A wise woman once said to me, ‘The inherent nature of Jewish tradition is to wrestle with the status quo, not to be the status quo.’ I have her to thank for inspiring the personal statement that I submitted with my successful rabbinic school application. Here is that statement.
The last age I took so hard was 25. Back then, launching into the latter half of my twenties without having achieved richness or thinness had me feeling like a big loser. Luckily, my self-confidence has improved since then. Now launching into my final 365 days before middle age without yet having achieved richness or thinness just has me feeling old.
Recently, the Lesbian, Gay, Bisexual & Transgender Center in New York profiled GLYNY Again in its monthly video features program, Out at the Center. That’s the alumni group for Gay and Lesbian Youth of New York, America’s first-ever gay youth group, of which I was an active member from 1986 through 1990.
I turned 37 this month in my hometown. And while August continues to merge into seemingly one exceptionally and unexpectedly long trip to Gotham to interview and apartment hunt, it was turning 37 that I found most informative. Purely for narcissistic reasons. Essentially I was smoked.
So I’m GLYNYing again. This past spring, I chronicled the sudden and miraculous Internet reunion of my 1980s cohort of Gay and Lesbian Youth of New York (GLYNY, pronounced ‘GLIH-nee’). The nation’s first-ever gay youth peer support group, GLYNY was founded in New York City in 1969 as a splinter cell of the historic Gay Liberation Front. Back in the day, the group and I were inseparable.

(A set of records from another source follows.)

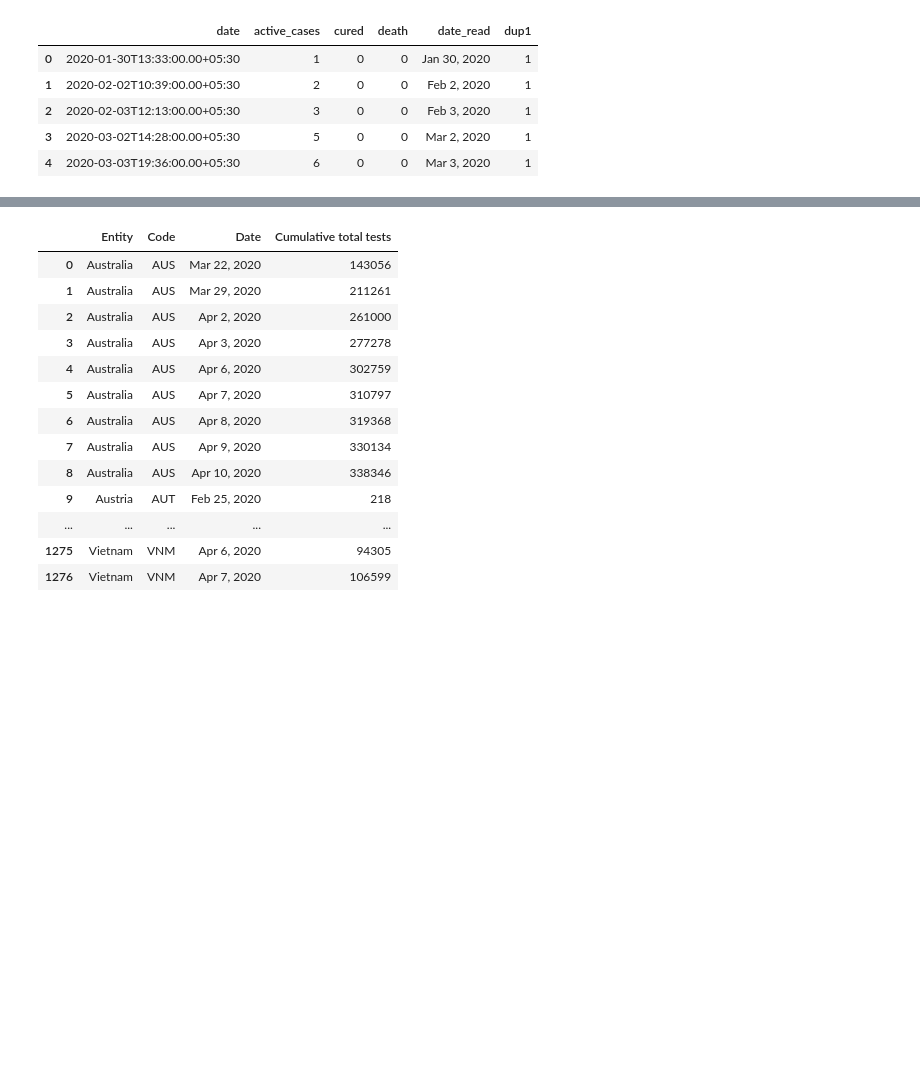
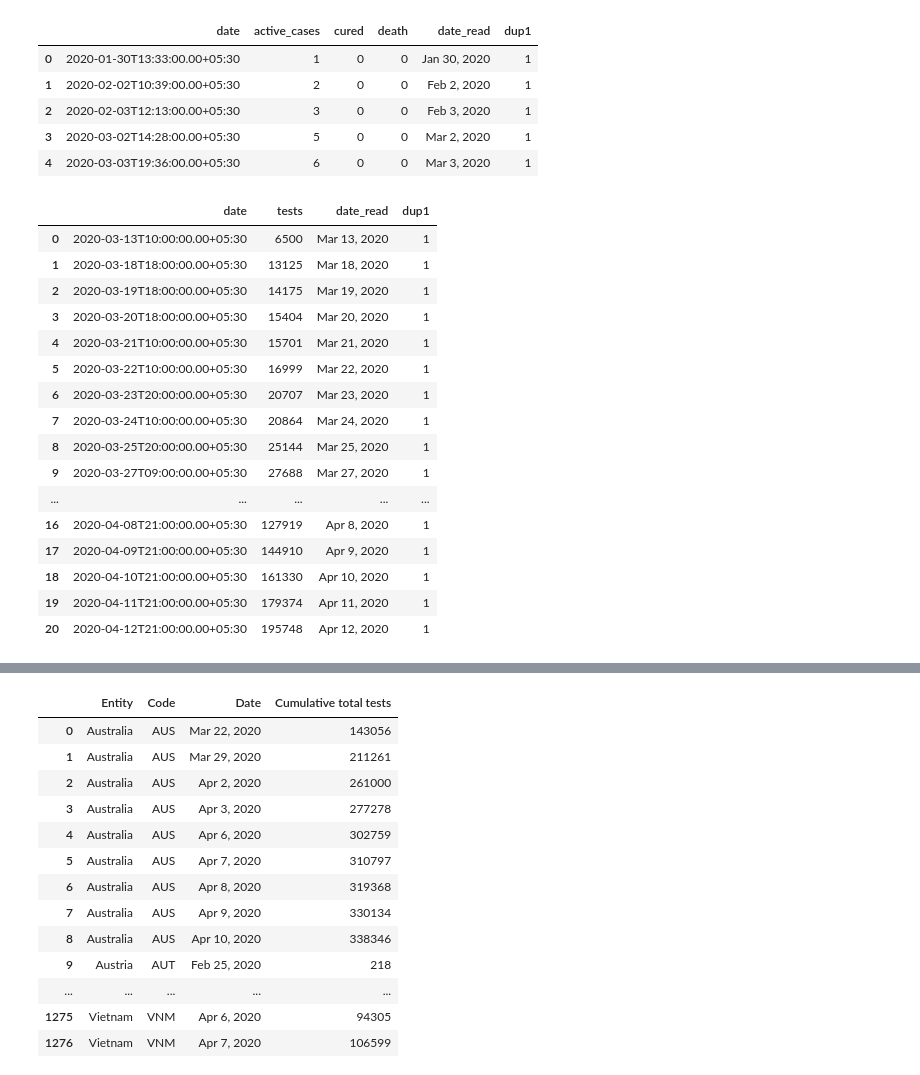
Before and after one commit to 4m4n5/covid-india, a Jupyter notebook: main.ipynb, the cells around one changed output, grey strips where cells are left out. Saved outputs shown, nothing was run; the diff lists cells and outputs as text; code cells hidden in the pictures; blank space fills up the shorter version.

```diff
--- a/main.ipynb
+++ b/main.ipynb
@@ -81,3 +83,23 @@ india_totals.head()
 | 2 | 2020-02-03T12:13:00.00+05:30 | 3 | 0 | 0 | Feb 3, 2020 | 1 |
 | 3 | 2020-03-02T14:28:00.00+05:30 | 5 | 0 | 0 | Mar 2, 2020 | 1 |
 | 4 | 2020-03-03T19:36:00.00+05:30 | 6 | 0 | 0 | Mar 3, 2020 | 1 |
+# %%
+india_tests
+# %% [output]
+|  | date | tests | date_read | dup1 |
+| 0 | 2020-03-13T10:00:00.00+05:30 | 6500 | Mar 13, 2020 | 1 |
+| 1 | 2020-03-18T18:00:00.00+05:30 | 13125 | Mar 18, 2020 | 1 |
+| 2 | 2020-03-19T18:00:00.00+05:30 | 14175 | Mar 19, 2020 | 1 |
+| 3 | 2020-03-20T18:00:00.00+05:30 | 15404 | Mar 20, 2020 | 1 |
+| 4 | 2020-03-21T10:00:00.00+05:30 | 15701 | Mar 21, 2020 | 1 |
+| 5 | 2020-03-22T10:00:00.00+05:30 | 16999 | Mar 22, 2020 | 1 |
+| 6 | 2020-03-23T20:00:00.00+05:30 | 20707 | Mar 23, 2020 | 1 |
+| 7 | 2020-03-24T10:00:00.00+05:30 | 20864 | Mar 24, 2020 | 1 |
+| 8 | 2020-03-25T20:00:00.00+05:30 | 25144 | Mar 25, 2020 | 1 |
+| 9 | 2020-03-27T09:00:00.00+05:30 | 27688 | Mar 27, 2020 | 1 |
+| ... | ... | ... | ... | ... |
+| 16 | 2020-04-08T21:00:00.00+05:30 | 127919 | Apr 8, 2020 | 1 |
+| 17 | 2020-04-09T21:00:00.00+05:30 | 144910 | Apr 9, 2020 | 1 |
+| 18 | 2020-04-10T21:00:00.00+05:30 | 161330 | Apr 10, 2020 | 1 |
+| 19 | 2020-04-11T21:00:00.00+05:30 | 179374 | Apr 11, 2020 | 1 |
+| 20 | 2020-04-12T21:00:00.00+05:30 | 195748 | Apr 12, 2020 | 1 |
```
Also changed, not shown: parts of 29 cells of this notebook, 6 other files.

Catching up with my GLYNY AGAIN reunion friends at Astoria’s Bohemian Beer Garden, the world became smaller than usual. No one expects to learn their long-ago, two-timing, perv boyfriend is the current family physician for an NYC Council candidate. At least he didn’t tell the pol to call him Piglet.
Well here I am, my last night in New York, leaving tomorrow to finally head back to my life in Chicago. I’ve already spoken my peace about Saturday night and seeing my old friends again. But my momentary anxiety got the better of me and I never did tell them all how much they mean to me. Let me rectify that omission.
Last week, I was at a loss for words. Try as I might to blog, nothing came. Nothing could. I was preoccupied with an unfolding miracle–one that continues to reveal its happy countenance, its joyous contours. Just where does one begin to describe the feeling of finding long-lost family?
In the late 1980s, I joined a group of people who came together to survive. A large, proud group of gay and lesbian adolescents who met every Saturday in Greenwich Village, New York, and talked things out. Beginning in 1969 and continuing for more than thirty years, Gay and Lesbian Youth of New York established a place in LGBT history.